Give the entries below again, word for word, and leave out the images.

* * * * * * * * *

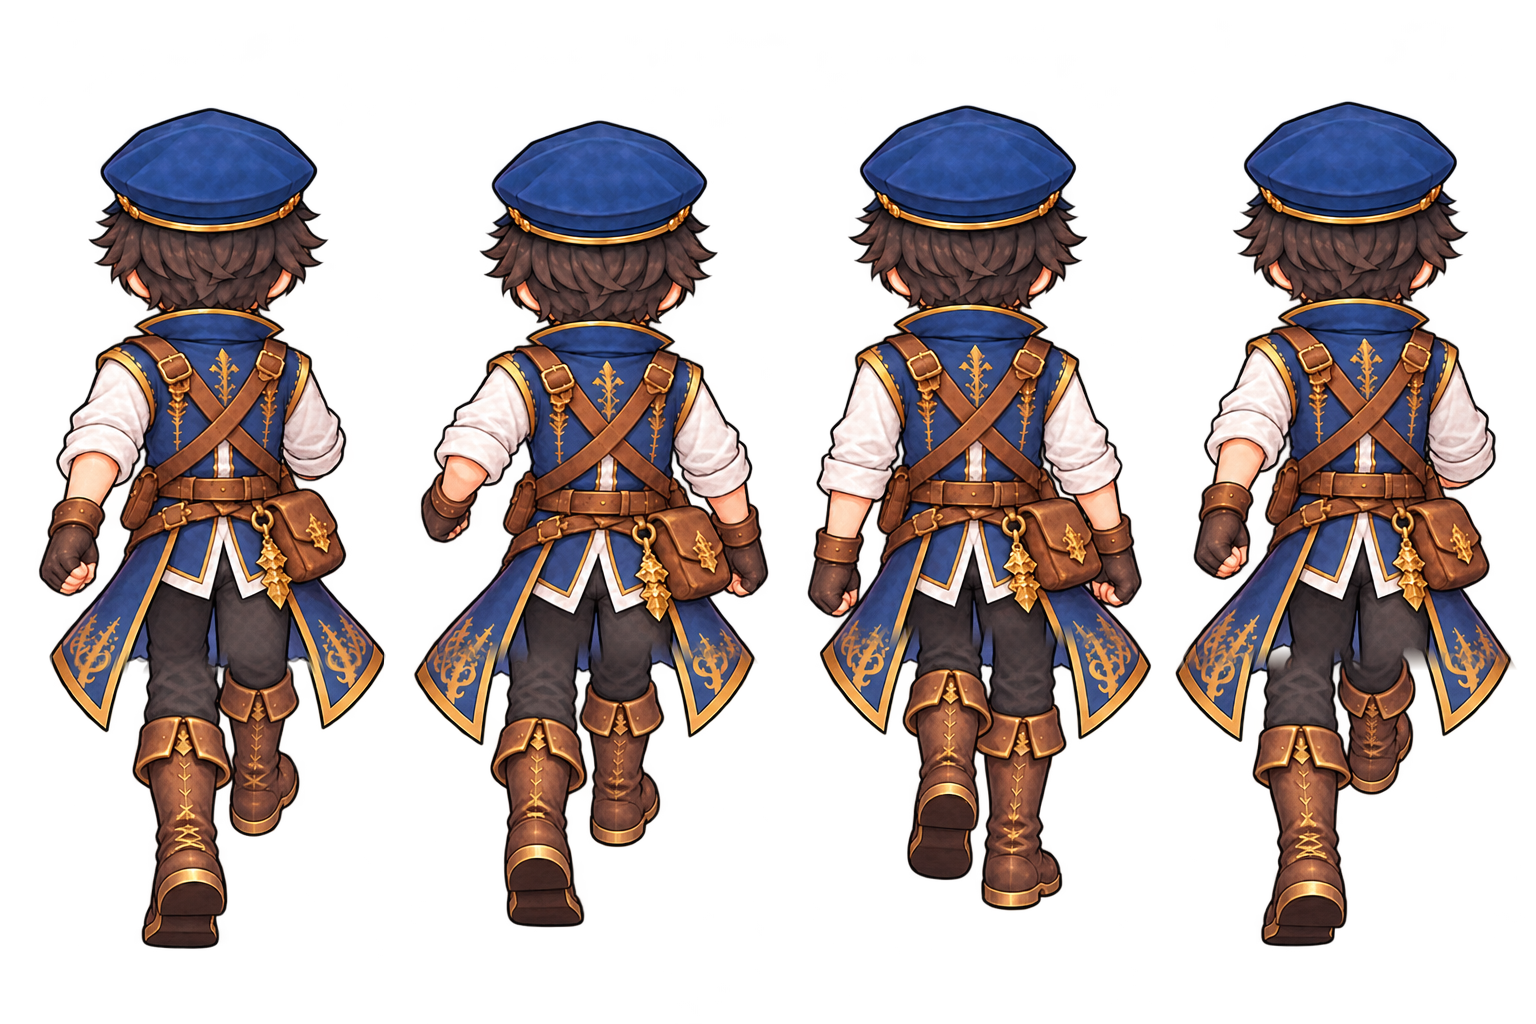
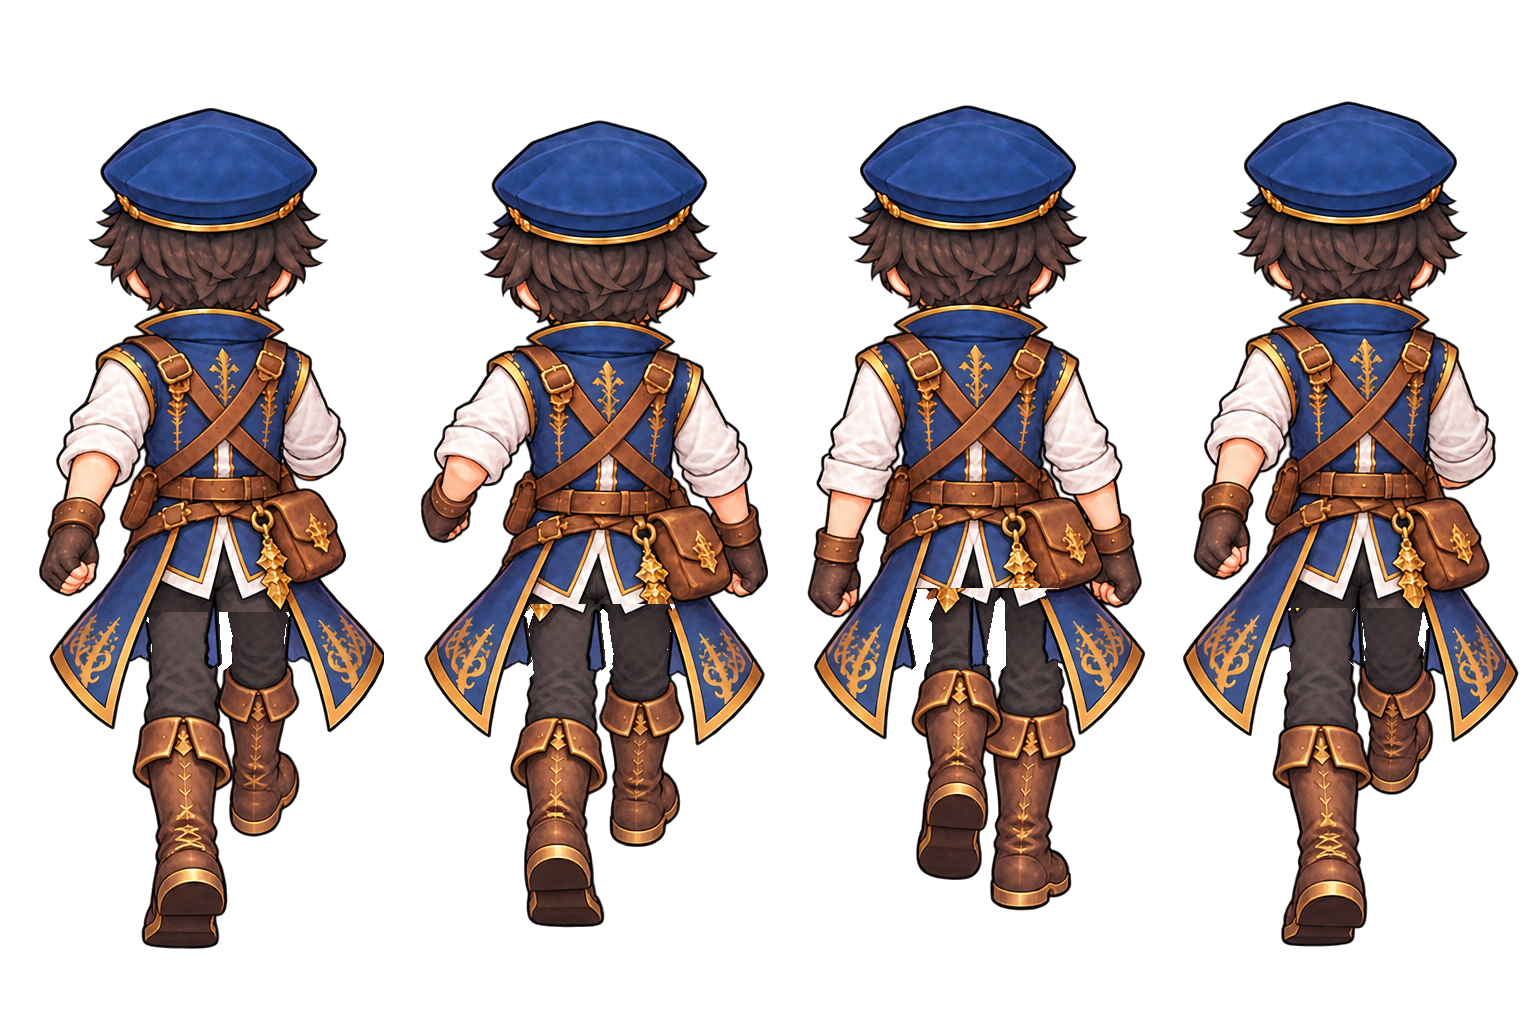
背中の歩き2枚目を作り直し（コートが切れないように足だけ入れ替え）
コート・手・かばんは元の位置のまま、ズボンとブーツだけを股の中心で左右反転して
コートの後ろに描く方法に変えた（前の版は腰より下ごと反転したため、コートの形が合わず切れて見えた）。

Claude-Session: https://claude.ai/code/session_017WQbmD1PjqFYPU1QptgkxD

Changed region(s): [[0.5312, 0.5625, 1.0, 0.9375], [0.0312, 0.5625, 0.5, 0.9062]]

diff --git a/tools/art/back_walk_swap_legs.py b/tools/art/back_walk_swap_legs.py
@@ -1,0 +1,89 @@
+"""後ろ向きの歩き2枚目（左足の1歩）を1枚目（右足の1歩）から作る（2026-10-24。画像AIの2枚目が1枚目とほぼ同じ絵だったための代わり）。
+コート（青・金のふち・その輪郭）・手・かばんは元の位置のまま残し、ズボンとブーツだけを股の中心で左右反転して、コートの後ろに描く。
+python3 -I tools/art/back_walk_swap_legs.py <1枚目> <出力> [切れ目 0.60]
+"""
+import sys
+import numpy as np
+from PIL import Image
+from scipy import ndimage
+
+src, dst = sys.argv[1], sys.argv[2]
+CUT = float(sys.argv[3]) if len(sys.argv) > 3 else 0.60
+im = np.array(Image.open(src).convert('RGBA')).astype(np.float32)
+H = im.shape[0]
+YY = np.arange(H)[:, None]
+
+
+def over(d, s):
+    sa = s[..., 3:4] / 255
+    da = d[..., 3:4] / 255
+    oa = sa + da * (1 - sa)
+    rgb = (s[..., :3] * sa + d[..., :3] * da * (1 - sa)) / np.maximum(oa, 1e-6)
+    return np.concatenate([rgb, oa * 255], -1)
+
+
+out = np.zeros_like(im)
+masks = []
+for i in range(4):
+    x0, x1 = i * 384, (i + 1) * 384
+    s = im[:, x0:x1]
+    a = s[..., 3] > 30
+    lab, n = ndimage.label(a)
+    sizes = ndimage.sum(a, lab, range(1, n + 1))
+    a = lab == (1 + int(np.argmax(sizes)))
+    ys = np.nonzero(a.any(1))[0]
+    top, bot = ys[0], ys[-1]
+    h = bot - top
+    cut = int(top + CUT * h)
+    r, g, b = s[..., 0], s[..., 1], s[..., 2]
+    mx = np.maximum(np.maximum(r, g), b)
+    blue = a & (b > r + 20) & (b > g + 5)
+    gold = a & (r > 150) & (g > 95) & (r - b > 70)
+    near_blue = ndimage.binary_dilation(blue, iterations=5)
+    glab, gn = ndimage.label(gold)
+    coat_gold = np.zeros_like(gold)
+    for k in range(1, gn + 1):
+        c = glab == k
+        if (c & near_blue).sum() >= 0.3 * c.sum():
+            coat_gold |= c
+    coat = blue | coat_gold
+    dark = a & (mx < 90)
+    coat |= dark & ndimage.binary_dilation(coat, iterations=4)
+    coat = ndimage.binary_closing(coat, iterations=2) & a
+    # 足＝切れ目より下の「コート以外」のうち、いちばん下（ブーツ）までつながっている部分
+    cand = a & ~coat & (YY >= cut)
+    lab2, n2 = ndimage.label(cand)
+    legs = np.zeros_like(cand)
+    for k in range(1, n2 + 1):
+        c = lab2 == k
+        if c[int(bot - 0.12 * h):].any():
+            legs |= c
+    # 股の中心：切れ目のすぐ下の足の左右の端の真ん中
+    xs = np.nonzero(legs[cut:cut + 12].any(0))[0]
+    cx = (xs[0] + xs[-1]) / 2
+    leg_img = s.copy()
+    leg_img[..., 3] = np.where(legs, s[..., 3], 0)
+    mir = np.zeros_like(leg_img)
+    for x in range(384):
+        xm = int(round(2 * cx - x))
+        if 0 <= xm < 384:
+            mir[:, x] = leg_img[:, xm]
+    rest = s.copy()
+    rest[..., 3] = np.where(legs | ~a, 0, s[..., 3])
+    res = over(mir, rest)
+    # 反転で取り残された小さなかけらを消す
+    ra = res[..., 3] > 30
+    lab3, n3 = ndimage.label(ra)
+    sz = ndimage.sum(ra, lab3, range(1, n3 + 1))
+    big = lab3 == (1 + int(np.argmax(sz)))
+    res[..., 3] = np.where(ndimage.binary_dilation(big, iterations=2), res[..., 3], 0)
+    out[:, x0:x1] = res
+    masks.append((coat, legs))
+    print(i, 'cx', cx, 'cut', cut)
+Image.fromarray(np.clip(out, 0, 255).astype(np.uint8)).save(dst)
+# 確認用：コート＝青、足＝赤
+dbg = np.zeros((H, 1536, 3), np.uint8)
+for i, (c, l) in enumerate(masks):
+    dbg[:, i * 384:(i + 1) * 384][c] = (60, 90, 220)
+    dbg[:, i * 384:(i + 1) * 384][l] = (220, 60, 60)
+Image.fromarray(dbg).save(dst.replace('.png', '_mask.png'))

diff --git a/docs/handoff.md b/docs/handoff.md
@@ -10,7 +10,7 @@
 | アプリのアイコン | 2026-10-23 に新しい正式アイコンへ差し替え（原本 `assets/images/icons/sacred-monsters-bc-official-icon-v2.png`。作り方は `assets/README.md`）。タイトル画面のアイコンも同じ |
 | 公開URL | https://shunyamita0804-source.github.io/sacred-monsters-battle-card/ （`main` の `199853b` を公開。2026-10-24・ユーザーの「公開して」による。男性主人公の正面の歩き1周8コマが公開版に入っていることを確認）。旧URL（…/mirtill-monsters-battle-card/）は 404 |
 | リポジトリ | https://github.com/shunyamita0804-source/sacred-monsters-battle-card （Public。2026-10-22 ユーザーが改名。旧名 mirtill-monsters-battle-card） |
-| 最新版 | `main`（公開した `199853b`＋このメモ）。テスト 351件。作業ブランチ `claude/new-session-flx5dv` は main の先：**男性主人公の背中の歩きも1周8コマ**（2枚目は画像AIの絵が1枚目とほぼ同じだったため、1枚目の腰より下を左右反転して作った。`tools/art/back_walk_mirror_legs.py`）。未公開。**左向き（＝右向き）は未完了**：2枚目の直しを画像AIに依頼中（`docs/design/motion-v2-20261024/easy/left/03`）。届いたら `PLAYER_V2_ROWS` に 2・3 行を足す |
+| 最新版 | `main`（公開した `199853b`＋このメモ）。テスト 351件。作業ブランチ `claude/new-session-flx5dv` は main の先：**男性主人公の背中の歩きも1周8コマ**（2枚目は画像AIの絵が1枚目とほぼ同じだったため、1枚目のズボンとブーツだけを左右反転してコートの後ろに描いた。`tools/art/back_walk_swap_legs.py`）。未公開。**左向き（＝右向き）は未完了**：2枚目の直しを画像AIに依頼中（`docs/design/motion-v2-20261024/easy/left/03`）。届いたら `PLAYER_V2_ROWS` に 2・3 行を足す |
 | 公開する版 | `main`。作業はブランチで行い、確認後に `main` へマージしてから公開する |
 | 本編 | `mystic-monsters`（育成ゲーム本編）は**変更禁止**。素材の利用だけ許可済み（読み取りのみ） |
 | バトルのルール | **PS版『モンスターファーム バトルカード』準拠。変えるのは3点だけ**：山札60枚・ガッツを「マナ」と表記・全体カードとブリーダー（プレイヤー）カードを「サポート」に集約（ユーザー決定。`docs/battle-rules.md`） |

* * * * * * * * *

**FINISHED TASK:**
背中の歩き2枚目を作り直し（コートが切れないように足だけ入れ替え）
コート・手・かばんは元の位置のまま、ズボンとブーツだけを股の中心で左右反転して
コートの後ろに描く方法に変えた（前の版は腰より下ごと反転したため、コートの形が合わず切れて見えた）。

Claude-Session: https://claude.ai/code/session_017WQbmD1PjqFYPU1QptgkxD

Changed region(s): [[0.5312, 0.5625, 1.0, 0.9375], [0.0312, 0.5625, 0.5, 0.9062]]

diff --git a/tools/art/back_walk_swap_legs.py b/tools/art/back_walk_swap_legs.py
@@ -1,0 +1,89 @@
+"""後ろ向きの歩き2枚目（左足の1歩）を1枚目（右足の1歩）から作る（2026-10-24。画像AIの2枚目が1枚目とほぼ同じ絵だったための代わり）。
+コート（青・金のふち・その輪郭）・手・かばんは元の位置のまま残し、ズボンとブーツだけを股の中心で左右反転して、コートの後ろに描く。
+python3 -I tools/art/back_walk_swap_legs.py <1枚目> <出力> [切れ目 0.60]
+"""
+import sys
+import numpy as np
+from PIL import Image
+from scipy import ndimage
+
+src, dst = sys.argv[1], sys.argv[2]
+CUT = float(sys.argv[3]) if len(sys.argv) > 3 else 0.60
+im = np.array(Image.open(src).convert('RGBA')).astype(np.float32)
+H = im.shape[0]
+YY = np.arange(H)[:, None]
+
+
+def over(d, s):
+    sa = s[..., 3:4] / 255
+    da = d[..., 3:4] / 255
+    oa = sa + da * (1 - sa)
+    rgb = (s[..., :3] * sa + d[..., :3] * da * (1 - sa)) / np.maximum(oa, 1e-6)
+    return np.concatenate([rgb, oa * 255], -1)
+
+
+out = np.zeros_like(im)
+masks = []
+for i in range(4):
+    x0, x1 = i * 384, (i + 1) * 384
+    s = im[:, x0:x1]
+    a = s[..., 3] > 30
+    lab, n = ndimage.label(a)
+    sizes = ndimage.sum(a, lab, range(1, n + 1))
+    a = lab == (1 + int(np.argmax(sizes)))
+    ys = np.nonzero(a.any(1))[0]
+    top, bot = ys[0], ys[-1]
+    h = bot - top
+    cut = int(top + CUT * h)
+    r, g, b = s[..., 0], s[..., 1], s[..., 2]
+    mx = np.maximum(np.maximum(r, g), b)
+    blue = a & (b > r + 20) & (b > g + 5)
+    gold = a & (r > 150) & (g > 95) & (r - b > 70)
+    near_blue = ndimage.binary_dilation(blue, iterations=5)
+    glab, gn = ndimage.label(gold)
+    coat_gold = np.zeros_like(gold)
+    for k in range(1, gn + 1):
+        c = glab == k
+        if (c & near_blue).sum() >= 0.3 * c.sum():
+            coat_gold |= c
+    coat = blue | coat_gold
+    dark = a & (mx < 90)
+    coat |= dark & ndimage.binary_dilation(coat, iterations=4)
+    coat = ndimage.binary_closing(coat, iterations=2) & a
+    # 足＝切れ目より下の「コート以外」のうち、いちばん下（ブーツ）までつながっている部分
+    cand = a & ~coat & (YY >= cut)
+    lab2, n2 = ndimage.label(cand)
+    legs = np.zeros_like(cand)
+    for k in range(1, n2 + 1):
+        c = lab2 == k
+        if c[int(bot - 0.12 * h):].any():
+            legs |= c
+    # 股の中心：切れ目のすぐ下の足の左右の端の真ん中
+    xs = np.nonzero(legs[cut:cut + 12].any(0))[0]
+    cx = (xs[0] + xs[-1]) / 2
+    leg_img = s.copy()
+    leg_img[..., 3] = np.where(legs, s[..., 3], 0)
+    mir = np.zeros_like(leg_img)
+    for x in range(384):
+        xm = int(round(2 * cx - x))
+        if 0 <= xm < 384:
+            mir[:, x] = leg_img[:, xm]
+    rest = s.copy()
+    rest[..., 3] = np.where(legs | ~a, 0, s[..., 3])
+    res = over(mir, rest)
+    # 反転で取り残された小さなかけらを消す
+    ra = res[..., 3] > 30
+    lab3, n3 = ndimage.label(ra)
+    sz = ndimage.sum(ra, lab3, range(1, n3 + 1))
+    big = lab3 == (1 + int(np.argmax(sz)))
+    res[..., 3] = np.where(ndimage.binary_dilation(big, iterations=2), res[..., 3], 0)
+    out[:, x0:x1] = res
+    masks.append((coat, legs))
+    print(i, 'cx', cx, 'cut', cut)
+Image.fromarray(np.clip(out, 0, 255).astype(np.uint8)).save(dst)
+# 確認用：コート＝青、足＝赤
+dbg = np.zeros((H, 1536, 3), np.uint8)
+for i, (c, l) in enumerate(masks):
+    dbg[:, i * 384:(i + 1) * 384][c] = (60, 90, 220)
+    dbg[:, i * 384:(i + 1) * 384][l] = (220, 60, 60)
+Image.fromarray(dbg).save(dst.replace('.png', '_mask.png'))

diff --git a/docs/handoff.md b/docs/handoff.md
@@ -10,7 +10,7 @@
 | アプリのアイコン | 2026-10-23 に新しい正式アイコンへ差し替え（原本 `assets/images/icons/sacred-monsters-bc-official-icon-v2.png`。作り方は `assets/README.md`）。タイトル画面のアイコンも同じ |
 | 公開URL | https://shunyamita0804-source.github.io/sacred-monsters-battle-card/ （`main` の `199853b` を公開。2026-10-24・ユーザーの「公開して」による。男性主人公の正面の歩き1周8コマが公開版に入っていることを確認）。旧URL（…/mirtill-monsters-battle-card/）は 404 |
 | リポジトリ | https://github.com/shunyamita0804-source/sacred-monsters-battle-card （Public。2026-10-22 ユーザーが改名。旧名 mirtill-monsters-battle-card） |
-| 最新版 | `main`（公開した `199853b`＋このメモ）。テスト 351件。作業ブランチ `claude/new-session-flx5dv` は main の先：**男性主人公の背中の歩きも1周8コマ**（2枚目は画像AIの絵が1枚目とほぼ同じだったため、1枚目の腰より下を左右反転して作った。`tools/art/back_walk_mirror_legs.py`）。未公開。**左向き（＝右向き）は未完了**：2枚目の直しを画像AIに依頼中（`docs/design/motion-v2-20261024/easy/left/03`）。届いたら `PLAYER_V2_ROWS` に 2・3 行を足す |
+| 最新版 | `main`（公開した `199853b`＋このメモ）。テスト 351件。作業ブランチ `claude/new-session-flx5dv` は main の先：**男性主人公の背中の歩きも1周8コマ**（2枚目は画像AIの絵が1枚目とほぼ同じだったため、1枚目のズボンとブーツだけを左右反転してコートの後ろに描いた。`tools/art/back_walk_swap_legs.py`）。未公開。**左向き（＝右向き）は未完了**：2枚目の直しを画像AIに依頼中（`docs/design/motion-v2-20261024/easy/left/03`）。届いたら `PLAYER_V2_ROWS` に 2・3 行を足す |
 | 公開する版 | `main`。作業はブランチで行い、確認後に `main` へマージしてから公開する |
 | 本編 | `mystic-monsters`（育成ゲーム本編）は**変更禁止**。素材の利用だけ許可済み（読み取りのみ） |
 | バトルのルール | **PS版『モンスターファーム バトルカード』準拠。変えるのは3点だけ**：山札60枚・ガッツを「マナ」と表記・全体カードとブリーダー（プレイヤー）カードを「サポート」に集約（ユーザー決定。`docs/battle-rules.md`） |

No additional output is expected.